He was a man of great ability, a fighter, and a statesman. He conquered the immediate neighbors with his well-trained armed forces, therefore exerting control over the Indian Subcontinent. He possessed a powerful navy. He gained control of the primary source of income in the region, which gave him control of the North Indian trade, and the Ganges river basin. It is during his period of influence that the Golden Age of India expanded. Like his father, he enhanced the dynasty by allowing his son to marry a Naga princess, and at the same time his daughter was married to a Vatika king. By this, they were venturing into control of strategic geographical locations. He is mainly known for the art of coinage. He also tolerated other religions, unlike his predecessors. He was succeeded by his son Ramagupta, who was killed by Chandragupta II.
Chandragupta II (380–413/415 CE)
During his rule, the Gupta Dynasty reached its peak. He achieved his success by marital alliances and antagonistic policies by which he assassinated the enemy rulers when he went veiled as a queen.

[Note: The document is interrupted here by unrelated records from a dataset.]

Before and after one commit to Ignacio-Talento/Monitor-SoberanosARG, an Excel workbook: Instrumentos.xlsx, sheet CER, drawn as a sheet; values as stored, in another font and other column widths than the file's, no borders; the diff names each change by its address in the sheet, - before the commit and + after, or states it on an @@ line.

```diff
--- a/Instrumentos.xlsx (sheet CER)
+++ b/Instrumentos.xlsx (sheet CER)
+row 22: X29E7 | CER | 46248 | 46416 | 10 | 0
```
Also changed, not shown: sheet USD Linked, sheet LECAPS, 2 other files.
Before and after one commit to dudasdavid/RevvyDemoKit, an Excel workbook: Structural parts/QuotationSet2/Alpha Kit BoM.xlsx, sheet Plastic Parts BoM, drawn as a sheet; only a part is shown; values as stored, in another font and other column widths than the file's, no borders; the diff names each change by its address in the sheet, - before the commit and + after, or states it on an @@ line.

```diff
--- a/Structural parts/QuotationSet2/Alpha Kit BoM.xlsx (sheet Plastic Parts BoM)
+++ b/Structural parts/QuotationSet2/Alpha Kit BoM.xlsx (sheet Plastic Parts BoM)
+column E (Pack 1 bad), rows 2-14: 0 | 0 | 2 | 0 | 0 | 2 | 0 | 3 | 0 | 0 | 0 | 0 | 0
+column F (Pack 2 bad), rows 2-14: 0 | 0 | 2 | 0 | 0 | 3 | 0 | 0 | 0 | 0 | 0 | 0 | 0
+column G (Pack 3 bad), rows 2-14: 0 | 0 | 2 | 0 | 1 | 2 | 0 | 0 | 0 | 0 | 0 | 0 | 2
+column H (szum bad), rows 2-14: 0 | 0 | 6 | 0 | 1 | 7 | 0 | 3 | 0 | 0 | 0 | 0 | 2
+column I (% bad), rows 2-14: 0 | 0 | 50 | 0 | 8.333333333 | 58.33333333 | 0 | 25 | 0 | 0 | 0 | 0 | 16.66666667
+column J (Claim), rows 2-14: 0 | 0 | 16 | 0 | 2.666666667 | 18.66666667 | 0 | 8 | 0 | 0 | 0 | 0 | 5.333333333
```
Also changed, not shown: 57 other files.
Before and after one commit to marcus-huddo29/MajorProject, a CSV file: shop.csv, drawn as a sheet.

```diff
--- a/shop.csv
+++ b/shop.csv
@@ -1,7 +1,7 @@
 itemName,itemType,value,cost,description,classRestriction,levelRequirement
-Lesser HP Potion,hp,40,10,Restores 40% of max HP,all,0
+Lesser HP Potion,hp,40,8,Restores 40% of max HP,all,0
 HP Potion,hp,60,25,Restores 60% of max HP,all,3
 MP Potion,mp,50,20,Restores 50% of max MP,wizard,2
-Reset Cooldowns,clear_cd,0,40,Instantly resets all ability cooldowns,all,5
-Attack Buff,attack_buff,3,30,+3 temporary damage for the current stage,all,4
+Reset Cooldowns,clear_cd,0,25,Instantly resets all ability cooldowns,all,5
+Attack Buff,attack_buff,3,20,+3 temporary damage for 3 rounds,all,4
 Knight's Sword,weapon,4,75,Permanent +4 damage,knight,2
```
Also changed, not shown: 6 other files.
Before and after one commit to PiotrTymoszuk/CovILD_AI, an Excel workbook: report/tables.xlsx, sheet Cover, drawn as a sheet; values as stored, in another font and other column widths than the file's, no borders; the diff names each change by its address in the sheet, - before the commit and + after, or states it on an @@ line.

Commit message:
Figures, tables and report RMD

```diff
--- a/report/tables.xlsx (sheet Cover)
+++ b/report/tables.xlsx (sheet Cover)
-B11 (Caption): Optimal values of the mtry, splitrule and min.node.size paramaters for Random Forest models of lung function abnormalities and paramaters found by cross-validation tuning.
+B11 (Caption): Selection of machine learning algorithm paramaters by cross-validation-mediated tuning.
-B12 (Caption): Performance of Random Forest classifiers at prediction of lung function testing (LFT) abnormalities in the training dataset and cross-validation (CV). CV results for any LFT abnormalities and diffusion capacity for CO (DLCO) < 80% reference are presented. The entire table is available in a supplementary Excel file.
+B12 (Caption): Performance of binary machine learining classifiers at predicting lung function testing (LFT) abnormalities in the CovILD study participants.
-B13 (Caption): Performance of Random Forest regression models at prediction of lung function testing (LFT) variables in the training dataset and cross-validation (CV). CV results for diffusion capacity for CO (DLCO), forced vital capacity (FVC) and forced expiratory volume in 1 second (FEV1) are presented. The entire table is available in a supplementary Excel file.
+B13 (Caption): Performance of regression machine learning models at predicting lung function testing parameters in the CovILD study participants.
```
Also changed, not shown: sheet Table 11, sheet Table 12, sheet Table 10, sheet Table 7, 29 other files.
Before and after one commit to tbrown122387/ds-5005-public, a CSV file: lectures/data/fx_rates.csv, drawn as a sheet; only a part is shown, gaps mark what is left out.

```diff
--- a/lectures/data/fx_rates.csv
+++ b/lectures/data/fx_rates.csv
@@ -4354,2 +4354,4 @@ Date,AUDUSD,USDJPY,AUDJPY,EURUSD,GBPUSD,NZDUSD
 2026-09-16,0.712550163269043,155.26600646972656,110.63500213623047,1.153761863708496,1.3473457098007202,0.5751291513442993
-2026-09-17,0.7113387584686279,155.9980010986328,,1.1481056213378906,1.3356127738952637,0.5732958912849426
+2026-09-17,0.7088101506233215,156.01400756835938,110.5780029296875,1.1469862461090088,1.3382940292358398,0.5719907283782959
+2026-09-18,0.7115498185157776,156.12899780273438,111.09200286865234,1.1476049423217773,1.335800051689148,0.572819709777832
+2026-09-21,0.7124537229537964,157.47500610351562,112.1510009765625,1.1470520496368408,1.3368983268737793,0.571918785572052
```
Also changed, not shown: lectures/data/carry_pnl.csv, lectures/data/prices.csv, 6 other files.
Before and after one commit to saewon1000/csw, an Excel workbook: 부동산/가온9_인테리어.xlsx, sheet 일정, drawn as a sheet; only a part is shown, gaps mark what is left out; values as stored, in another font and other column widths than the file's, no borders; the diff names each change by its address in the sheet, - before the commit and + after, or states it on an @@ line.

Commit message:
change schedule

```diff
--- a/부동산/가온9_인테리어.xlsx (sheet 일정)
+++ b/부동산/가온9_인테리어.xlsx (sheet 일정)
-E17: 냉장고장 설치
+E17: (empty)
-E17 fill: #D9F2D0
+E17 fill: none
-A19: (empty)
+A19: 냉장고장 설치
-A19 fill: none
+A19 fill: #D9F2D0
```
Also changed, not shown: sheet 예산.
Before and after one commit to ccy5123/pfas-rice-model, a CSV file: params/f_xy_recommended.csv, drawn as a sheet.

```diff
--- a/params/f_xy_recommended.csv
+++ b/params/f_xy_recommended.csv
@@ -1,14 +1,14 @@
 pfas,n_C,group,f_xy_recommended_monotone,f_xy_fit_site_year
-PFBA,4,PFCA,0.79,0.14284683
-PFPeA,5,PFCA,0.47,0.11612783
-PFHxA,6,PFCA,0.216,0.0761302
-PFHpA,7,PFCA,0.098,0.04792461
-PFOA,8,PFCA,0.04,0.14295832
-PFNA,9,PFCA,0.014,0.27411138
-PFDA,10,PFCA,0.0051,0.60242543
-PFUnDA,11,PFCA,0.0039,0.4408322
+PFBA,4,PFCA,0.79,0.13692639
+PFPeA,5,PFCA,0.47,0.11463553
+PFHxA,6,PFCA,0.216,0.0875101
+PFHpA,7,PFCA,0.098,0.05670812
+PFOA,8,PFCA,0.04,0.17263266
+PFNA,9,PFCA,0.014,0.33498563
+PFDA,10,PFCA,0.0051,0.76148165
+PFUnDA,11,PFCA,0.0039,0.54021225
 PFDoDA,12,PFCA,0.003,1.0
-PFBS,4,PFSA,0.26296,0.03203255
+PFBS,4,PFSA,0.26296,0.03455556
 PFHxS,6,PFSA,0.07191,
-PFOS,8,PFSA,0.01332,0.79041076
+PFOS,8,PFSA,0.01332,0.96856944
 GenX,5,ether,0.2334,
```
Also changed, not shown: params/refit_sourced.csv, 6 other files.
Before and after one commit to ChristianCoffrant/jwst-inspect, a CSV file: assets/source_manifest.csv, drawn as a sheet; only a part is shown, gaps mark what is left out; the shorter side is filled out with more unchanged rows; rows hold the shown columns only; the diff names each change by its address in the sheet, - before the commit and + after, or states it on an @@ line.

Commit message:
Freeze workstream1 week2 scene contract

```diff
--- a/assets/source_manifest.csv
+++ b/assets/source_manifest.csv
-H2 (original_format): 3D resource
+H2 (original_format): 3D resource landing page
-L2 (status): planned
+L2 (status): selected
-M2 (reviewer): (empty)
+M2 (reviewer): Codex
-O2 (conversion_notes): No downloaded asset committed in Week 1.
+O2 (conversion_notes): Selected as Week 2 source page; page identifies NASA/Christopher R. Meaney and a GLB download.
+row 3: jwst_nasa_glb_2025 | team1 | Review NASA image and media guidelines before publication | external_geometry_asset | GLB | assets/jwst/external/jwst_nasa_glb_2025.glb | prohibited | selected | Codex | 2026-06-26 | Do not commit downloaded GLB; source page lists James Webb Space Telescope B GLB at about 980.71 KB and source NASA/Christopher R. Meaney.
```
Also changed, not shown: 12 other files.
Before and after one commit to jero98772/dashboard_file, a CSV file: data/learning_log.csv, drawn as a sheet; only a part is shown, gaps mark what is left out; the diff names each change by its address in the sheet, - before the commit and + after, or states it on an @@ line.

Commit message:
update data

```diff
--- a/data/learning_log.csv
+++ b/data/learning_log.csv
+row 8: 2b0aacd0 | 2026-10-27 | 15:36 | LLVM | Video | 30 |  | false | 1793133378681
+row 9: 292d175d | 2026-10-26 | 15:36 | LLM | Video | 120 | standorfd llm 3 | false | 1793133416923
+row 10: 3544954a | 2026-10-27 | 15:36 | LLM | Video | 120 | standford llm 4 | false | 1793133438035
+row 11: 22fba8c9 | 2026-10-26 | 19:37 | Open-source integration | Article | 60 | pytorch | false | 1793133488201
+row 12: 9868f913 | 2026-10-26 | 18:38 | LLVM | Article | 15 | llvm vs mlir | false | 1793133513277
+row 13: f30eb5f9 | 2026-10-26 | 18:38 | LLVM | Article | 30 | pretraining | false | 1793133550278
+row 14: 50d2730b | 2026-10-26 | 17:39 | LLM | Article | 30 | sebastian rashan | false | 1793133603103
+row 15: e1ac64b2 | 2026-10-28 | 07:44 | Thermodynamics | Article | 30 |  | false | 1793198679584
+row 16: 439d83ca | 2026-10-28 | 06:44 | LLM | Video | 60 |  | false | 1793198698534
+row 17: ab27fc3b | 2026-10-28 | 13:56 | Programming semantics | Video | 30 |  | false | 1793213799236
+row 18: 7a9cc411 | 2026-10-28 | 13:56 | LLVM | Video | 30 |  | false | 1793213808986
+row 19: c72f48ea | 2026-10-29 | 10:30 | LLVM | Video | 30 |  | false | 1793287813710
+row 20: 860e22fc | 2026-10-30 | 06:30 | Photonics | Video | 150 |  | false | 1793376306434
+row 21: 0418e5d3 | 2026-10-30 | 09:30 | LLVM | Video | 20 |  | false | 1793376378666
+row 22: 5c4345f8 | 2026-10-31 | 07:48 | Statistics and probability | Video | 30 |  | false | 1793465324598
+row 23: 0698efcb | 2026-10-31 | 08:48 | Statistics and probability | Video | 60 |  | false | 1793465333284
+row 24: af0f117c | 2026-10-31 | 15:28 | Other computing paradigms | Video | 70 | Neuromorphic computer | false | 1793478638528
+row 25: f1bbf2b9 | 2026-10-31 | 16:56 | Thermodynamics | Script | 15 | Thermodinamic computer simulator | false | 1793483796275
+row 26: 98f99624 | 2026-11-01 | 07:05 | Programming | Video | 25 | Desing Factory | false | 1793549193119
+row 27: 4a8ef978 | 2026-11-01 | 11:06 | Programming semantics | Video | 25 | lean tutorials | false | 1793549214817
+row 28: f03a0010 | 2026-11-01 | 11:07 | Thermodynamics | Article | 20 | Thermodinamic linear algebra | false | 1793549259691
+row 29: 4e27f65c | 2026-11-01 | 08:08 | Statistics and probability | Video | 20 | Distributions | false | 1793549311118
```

The large numbers of silver produced during his reign and the iron pillar of Delhi is a mark of his significant accomplishments.
The Fall Of The Gupta Dynasty
After Chandragupta II, Gupta dynasty started going down. The economic, religion and political stability threatened by invaders from different faiths, such as Christians and Buddhists, external factors such as economic competition and internal rebellion, civil Wars, and the financial drain coupled with the weak leadership made Gupta dynasty weakened. Stability was compromised by all these factors leading to the final fall of the dynasty. However, some of the artistic of the Gupta dynasties still exist in India to date and act as tourist attraction sites.